* _What the exercise asks_:
Your task is to repeat exactly the lines below between the line holding "C: Runtime &" and the line holding "12: Distributed Execution", inclusive, and only those.

──────

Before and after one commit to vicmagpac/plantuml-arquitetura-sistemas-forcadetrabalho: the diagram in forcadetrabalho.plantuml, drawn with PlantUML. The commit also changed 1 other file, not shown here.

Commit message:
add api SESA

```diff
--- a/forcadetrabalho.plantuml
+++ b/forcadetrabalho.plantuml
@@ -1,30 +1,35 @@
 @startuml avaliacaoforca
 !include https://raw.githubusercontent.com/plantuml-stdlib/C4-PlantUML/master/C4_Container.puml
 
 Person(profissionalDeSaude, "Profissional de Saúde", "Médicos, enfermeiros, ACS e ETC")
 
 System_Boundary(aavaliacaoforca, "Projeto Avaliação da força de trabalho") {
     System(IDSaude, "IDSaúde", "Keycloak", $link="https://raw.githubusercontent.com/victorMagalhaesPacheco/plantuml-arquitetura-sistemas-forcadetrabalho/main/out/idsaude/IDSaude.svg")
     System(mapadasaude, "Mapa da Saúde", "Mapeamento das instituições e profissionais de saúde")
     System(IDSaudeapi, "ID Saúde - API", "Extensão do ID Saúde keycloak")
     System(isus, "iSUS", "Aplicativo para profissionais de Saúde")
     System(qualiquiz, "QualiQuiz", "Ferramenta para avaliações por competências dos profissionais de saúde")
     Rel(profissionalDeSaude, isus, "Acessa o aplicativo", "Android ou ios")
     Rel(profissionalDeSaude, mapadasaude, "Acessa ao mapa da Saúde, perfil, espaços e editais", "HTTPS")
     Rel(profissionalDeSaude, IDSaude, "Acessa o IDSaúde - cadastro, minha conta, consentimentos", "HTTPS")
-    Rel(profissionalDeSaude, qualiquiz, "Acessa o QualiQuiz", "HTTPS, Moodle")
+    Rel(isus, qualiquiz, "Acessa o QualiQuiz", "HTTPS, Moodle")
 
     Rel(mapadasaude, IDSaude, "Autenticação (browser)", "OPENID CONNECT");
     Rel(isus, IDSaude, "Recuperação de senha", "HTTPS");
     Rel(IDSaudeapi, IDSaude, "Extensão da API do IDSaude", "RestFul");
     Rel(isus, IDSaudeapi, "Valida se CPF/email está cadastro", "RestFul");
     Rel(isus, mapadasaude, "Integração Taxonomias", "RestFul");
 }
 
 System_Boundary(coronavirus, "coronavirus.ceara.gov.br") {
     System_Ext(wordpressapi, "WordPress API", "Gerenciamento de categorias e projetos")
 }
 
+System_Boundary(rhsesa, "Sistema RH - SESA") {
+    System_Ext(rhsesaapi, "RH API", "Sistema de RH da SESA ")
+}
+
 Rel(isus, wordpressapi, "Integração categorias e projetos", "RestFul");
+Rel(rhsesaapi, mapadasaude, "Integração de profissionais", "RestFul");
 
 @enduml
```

──────

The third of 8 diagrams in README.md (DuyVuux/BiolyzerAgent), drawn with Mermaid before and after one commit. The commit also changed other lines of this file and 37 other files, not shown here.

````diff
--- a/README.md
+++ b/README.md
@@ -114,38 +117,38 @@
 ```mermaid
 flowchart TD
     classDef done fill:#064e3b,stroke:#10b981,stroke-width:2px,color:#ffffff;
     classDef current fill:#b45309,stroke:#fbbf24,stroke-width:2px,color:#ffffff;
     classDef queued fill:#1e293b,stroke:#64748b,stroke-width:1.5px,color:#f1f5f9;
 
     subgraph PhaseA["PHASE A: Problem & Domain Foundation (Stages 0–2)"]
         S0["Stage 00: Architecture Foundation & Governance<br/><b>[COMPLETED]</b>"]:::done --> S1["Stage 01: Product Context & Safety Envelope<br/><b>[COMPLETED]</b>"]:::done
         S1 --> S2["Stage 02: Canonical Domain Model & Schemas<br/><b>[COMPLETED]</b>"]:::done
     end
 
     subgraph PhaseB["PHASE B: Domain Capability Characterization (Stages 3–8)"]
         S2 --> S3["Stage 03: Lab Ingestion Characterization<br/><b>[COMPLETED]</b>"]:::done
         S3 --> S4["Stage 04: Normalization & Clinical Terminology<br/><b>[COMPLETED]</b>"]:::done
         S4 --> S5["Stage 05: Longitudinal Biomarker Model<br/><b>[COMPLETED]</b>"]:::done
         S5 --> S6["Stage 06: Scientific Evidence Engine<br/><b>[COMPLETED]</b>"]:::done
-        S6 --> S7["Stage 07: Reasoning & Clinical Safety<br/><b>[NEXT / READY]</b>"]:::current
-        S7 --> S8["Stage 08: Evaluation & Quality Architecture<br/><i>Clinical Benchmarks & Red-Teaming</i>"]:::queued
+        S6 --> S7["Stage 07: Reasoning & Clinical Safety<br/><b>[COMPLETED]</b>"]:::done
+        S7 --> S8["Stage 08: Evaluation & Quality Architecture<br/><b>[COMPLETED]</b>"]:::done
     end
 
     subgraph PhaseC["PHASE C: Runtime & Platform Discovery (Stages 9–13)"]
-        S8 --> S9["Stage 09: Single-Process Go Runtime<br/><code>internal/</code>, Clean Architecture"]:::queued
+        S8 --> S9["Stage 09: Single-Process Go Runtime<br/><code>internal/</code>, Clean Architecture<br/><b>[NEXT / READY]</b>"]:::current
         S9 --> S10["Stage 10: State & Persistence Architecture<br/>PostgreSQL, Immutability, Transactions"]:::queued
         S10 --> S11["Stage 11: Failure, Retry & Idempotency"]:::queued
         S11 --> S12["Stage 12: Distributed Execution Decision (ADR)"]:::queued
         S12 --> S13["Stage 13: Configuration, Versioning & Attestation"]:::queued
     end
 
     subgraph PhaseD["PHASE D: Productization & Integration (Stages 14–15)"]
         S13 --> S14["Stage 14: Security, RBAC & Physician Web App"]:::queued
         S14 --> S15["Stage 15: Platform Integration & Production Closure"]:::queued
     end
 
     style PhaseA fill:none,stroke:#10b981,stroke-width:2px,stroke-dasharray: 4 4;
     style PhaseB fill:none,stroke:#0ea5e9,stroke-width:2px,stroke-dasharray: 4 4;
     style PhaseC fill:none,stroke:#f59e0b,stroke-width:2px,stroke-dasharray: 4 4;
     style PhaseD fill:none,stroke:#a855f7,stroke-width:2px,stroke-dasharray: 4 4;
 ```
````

──────

* _Task result_:
     subgraph PhaseC["PHASE C: Runtime & Platform Discovery (Stages 9–13)"]
-        S8 --> S9["Stage 09: Single-Process Go Runtime<br/><code>internal/</code>, Clean Architecture"]:::queued
+        S8 --> S9["Stage 09: Single-Process Go Runtime<br/><code>internal/</code>, Clean Architecture<br/><b>[NEXT / READY]</b>"]:::current
         S9 --> S10["Stage 10: State & Persistence Architecture<br/>PostgreSQL, Immutability, Transactions"]:::queued
         S10 --> S11["Stage 11: Failure, Retry & Idempotency"]:::queued
         S11 --> S12["Stage 12: Distributed Execution Decision (ADR)"]:::queued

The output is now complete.